Real economies and financial markets: Outlook for 2019
Financial markets are hesitant, as many sources of concern pile up on analysts’ desks. This report argues that the future of the world economy depends on three sets of variables: policymakers’ ability to adjust to the end of generous monetary policies and profligate fiscal practices; their willingness to recognise the need to engage in structural reforms and act accordingly; the possibility that significant shocks occur – such as a crash in China or an all-out trade war.
Opinion: Dilemmas of development aid
Like other areas of public policy, development aid has had its recurrent fads. The pendulum has swung from socialist-style big-push schemes to pro-market reforms and their latest iteration, results-based aid. This micro-oriented approach has recently come under attack for neglecting the wider “macro” environment of states and institutions. Decades after the flaws of the traditional aid model were exposed, economists are still casting about for a better alternative.
The euro and the promise to end monetary profligacy
As the European Central Bank winds down its quantitative easing program, none of its future policy options look especially promising for the euro. While investors would welcome a more neutral monetary stance, that could spur political tensions in the euro area that could roil financial markets. Meanwhile, regulation is on the rise and growth could suffer, with unpleasant consequences for the single currency.
The false end of quantitative easing
In June, the European Central Bank made the fateful announcement that it would phase out its bond-buying program – called quantitative easing, or QE – by the end of this year. But putting an end to net bond purchases is not the same thing as ending the ECB’s ultra-lax monetary policy. By leaving the door open to rolling over its massive balance sheet of bonds as they mature, policymakers could keep oxygenating the euro area’s economy for years to come.
Low productivity puts Western economies at a crossroads
Productivity is the key to economic success and the main determinant of future growth. In Europe and North America, however, this economic driver has been weakening for decades, despite scientific and technological progress.
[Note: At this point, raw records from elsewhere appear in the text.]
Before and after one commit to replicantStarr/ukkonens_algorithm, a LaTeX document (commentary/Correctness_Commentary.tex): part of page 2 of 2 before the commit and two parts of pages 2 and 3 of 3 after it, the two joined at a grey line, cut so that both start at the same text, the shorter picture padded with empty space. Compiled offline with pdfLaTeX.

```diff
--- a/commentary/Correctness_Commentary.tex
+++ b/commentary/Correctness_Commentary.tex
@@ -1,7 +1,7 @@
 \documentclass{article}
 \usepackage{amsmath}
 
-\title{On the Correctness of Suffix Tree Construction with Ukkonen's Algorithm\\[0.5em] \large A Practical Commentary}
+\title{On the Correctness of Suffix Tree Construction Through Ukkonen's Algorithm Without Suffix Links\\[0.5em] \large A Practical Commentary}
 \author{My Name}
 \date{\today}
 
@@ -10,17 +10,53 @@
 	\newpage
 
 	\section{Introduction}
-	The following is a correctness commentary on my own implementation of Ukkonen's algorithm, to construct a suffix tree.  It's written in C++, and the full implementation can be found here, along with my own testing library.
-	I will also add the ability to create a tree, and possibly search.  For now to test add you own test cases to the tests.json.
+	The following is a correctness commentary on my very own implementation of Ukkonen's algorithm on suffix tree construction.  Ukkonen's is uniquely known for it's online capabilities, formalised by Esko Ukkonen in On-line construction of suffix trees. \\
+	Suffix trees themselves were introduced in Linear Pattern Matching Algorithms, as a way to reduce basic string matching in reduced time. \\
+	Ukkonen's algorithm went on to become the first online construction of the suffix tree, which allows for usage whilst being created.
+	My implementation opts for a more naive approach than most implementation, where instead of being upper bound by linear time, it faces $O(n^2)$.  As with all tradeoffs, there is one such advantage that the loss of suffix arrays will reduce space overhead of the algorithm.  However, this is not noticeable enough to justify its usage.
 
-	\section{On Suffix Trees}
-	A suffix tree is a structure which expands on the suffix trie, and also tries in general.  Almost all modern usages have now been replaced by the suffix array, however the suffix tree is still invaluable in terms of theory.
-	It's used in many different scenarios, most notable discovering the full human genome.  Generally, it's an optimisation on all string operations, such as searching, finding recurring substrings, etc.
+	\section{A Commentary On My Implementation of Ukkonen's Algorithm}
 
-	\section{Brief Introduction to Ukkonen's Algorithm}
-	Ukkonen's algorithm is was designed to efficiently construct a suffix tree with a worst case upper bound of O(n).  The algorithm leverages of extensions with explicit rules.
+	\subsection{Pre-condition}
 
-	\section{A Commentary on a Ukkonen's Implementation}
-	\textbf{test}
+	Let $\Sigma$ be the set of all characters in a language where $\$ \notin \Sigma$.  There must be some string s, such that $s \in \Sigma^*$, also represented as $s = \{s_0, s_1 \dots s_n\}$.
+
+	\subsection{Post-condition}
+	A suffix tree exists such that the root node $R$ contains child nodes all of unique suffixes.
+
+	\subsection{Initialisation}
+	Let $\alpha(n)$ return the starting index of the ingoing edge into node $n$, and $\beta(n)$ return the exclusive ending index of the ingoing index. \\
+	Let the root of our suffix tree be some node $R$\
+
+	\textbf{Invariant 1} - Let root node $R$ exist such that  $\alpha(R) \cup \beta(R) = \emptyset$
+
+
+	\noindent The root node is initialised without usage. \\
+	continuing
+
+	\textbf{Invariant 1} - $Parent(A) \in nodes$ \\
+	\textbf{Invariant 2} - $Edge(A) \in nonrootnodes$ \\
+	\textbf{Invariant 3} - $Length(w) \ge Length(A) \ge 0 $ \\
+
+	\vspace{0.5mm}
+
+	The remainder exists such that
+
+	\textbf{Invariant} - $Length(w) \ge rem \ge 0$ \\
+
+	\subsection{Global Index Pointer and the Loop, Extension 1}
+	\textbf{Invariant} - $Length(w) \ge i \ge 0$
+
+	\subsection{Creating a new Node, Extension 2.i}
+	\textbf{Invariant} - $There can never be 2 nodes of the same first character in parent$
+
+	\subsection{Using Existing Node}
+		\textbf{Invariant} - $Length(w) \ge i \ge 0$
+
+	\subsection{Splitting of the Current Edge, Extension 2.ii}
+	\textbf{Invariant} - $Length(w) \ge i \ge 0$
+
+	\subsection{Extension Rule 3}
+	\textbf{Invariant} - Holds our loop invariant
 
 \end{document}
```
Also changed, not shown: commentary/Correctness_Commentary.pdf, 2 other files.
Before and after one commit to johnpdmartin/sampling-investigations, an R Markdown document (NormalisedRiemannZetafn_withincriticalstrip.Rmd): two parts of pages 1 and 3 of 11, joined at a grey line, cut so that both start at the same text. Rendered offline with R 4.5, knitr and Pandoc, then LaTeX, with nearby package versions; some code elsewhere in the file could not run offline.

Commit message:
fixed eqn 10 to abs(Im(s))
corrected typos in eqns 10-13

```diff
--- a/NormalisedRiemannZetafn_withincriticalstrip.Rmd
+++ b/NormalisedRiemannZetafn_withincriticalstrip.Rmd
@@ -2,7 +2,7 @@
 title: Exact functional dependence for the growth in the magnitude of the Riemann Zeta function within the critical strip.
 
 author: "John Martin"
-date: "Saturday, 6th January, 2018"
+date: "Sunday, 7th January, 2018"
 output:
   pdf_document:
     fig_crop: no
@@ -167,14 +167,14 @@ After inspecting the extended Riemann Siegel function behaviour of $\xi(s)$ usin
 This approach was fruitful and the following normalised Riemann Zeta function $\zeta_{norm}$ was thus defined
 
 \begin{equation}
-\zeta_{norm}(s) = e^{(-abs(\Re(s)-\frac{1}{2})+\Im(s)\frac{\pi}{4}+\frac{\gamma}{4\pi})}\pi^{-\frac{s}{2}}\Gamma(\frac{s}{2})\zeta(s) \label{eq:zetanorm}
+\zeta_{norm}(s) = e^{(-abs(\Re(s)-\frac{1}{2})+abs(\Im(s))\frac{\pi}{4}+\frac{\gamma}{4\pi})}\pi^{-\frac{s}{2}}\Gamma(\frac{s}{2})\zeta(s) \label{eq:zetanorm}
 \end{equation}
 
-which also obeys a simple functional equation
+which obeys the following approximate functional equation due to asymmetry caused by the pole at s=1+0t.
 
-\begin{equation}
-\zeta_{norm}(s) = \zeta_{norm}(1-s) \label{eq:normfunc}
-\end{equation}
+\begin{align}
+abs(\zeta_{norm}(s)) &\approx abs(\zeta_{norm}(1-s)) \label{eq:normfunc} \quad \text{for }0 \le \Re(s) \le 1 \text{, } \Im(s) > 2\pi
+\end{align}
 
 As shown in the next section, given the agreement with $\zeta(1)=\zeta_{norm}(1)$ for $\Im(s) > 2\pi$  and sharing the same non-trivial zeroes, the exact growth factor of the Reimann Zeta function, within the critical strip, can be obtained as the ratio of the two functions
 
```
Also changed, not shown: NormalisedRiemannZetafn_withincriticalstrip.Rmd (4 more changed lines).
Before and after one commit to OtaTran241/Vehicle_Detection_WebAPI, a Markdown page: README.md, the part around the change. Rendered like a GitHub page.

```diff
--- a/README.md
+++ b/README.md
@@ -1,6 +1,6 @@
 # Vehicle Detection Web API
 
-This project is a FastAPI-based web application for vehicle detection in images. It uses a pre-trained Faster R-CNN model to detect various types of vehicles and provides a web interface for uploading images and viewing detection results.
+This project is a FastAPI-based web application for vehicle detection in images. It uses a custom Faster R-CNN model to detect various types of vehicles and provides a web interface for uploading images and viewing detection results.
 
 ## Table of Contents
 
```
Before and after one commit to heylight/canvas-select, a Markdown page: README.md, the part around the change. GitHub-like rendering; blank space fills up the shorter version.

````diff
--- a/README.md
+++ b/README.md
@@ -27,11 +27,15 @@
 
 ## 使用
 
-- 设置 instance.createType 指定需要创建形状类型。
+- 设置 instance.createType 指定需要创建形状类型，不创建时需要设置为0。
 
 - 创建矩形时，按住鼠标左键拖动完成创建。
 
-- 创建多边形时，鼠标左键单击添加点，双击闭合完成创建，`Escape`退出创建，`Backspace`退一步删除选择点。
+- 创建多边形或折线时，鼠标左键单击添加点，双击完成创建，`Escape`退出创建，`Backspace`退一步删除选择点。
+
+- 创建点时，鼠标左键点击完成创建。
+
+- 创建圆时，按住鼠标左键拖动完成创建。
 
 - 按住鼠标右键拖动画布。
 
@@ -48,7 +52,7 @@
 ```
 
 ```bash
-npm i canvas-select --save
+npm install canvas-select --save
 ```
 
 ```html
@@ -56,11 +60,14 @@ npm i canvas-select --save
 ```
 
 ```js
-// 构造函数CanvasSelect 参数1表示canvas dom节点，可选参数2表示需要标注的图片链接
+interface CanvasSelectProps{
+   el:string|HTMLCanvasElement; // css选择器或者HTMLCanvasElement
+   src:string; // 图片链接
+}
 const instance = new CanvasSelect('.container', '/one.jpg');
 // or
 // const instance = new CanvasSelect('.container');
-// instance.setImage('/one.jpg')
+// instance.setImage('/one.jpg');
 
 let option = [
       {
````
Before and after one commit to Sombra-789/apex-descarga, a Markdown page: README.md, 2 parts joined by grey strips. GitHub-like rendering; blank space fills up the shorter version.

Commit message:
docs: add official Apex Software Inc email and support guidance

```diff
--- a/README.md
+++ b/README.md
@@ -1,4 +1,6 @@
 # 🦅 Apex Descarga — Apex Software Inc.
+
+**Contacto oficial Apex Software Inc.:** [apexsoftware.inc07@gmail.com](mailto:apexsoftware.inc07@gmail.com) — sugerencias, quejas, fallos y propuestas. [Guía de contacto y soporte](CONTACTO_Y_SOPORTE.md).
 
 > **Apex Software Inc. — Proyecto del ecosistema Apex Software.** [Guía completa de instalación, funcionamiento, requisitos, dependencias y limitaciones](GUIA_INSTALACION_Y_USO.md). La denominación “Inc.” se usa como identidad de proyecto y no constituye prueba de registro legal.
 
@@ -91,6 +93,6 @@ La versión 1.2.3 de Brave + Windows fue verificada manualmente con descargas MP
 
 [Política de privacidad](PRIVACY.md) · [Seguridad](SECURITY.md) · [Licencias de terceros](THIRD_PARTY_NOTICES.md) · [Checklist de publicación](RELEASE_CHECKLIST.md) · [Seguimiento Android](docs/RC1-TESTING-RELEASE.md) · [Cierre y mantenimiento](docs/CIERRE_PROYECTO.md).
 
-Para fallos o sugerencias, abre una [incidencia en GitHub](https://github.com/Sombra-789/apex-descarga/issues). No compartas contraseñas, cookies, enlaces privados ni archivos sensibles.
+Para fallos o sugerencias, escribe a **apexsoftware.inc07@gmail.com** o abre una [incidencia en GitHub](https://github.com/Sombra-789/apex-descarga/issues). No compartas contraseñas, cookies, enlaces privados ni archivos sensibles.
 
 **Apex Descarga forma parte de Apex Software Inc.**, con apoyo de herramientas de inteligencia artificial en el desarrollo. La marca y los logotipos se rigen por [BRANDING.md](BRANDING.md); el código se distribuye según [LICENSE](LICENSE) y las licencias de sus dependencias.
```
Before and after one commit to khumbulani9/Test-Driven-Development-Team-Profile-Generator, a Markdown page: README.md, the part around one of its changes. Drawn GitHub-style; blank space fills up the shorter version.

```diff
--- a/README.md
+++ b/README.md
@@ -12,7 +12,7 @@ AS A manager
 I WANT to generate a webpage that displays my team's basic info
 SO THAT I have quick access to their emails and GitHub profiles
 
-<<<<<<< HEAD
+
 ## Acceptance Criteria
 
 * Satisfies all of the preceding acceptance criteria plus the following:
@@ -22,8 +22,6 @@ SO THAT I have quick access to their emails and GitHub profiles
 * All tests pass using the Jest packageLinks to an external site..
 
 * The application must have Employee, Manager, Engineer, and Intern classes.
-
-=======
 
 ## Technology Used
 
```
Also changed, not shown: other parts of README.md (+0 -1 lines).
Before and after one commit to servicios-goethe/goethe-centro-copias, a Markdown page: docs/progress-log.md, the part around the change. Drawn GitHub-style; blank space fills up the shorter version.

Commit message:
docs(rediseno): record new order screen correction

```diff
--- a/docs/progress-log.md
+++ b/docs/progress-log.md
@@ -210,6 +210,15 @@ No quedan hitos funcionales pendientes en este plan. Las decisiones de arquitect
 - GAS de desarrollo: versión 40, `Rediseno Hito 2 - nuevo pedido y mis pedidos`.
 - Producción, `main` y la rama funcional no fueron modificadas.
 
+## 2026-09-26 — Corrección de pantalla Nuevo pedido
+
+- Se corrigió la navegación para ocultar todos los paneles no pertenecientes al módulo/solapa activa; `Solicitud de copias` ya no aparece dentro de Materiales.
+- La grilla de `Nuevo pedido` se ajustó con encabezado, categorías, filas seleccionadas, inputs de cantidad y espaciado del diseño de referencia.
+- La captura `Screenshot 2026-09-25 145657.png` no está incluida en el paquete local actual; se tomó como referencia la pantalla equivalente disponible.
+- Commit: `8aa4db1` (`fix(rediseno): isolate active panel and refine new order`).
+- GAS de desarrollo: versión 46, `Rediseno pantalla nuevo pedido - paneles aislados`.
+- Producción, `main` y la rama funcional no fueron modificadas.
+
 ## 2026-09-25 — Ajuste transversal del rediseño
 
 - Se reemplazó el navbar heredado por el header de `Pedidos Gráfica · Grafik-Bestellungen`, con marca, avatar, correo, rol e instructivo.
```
Unless Western countries want to take a back seat to rising Asian economies, they must look hard at their educational, social welfare and regulatory systems.
Opinion: Ready for the next recession?
Economists enjoy delivering bad news. The current favorite being shared by academics and financial experts is that the world is headed for a recession, in 2020 or 2021 at the latest. But we regard this as unlikely, unless there is a major political accident – such as a trade war or turmoil in China. While a slowdown is always possible, especially in Western Europe, that does not make a recession.
Egypt: Proud and jittery as El-Sisi begins second term
With the Middle East in turmoil, the Arab world’s most populous nation and its biggest army are nowhere to be found. Egyptian President Abdel-Fattah El-Sisi believes the path to national greatness begins at home, with economic development – not foreign entanglements. But as trouble builds up in Egypt’s immediate neighborhood, Mr. El-Sisi may not be able to stay out.
Where the United States and global trade are heading
The U.S. is the world’s largest open economy and pillar of the global trading system. Yet its economic challenges today – government debt, wealth inequality, and labor force participation – cannot be reliably addressed through more open trade. One should therefore expect more U.S. steps to change the terms of trade and pressure leading exporters over the next two years.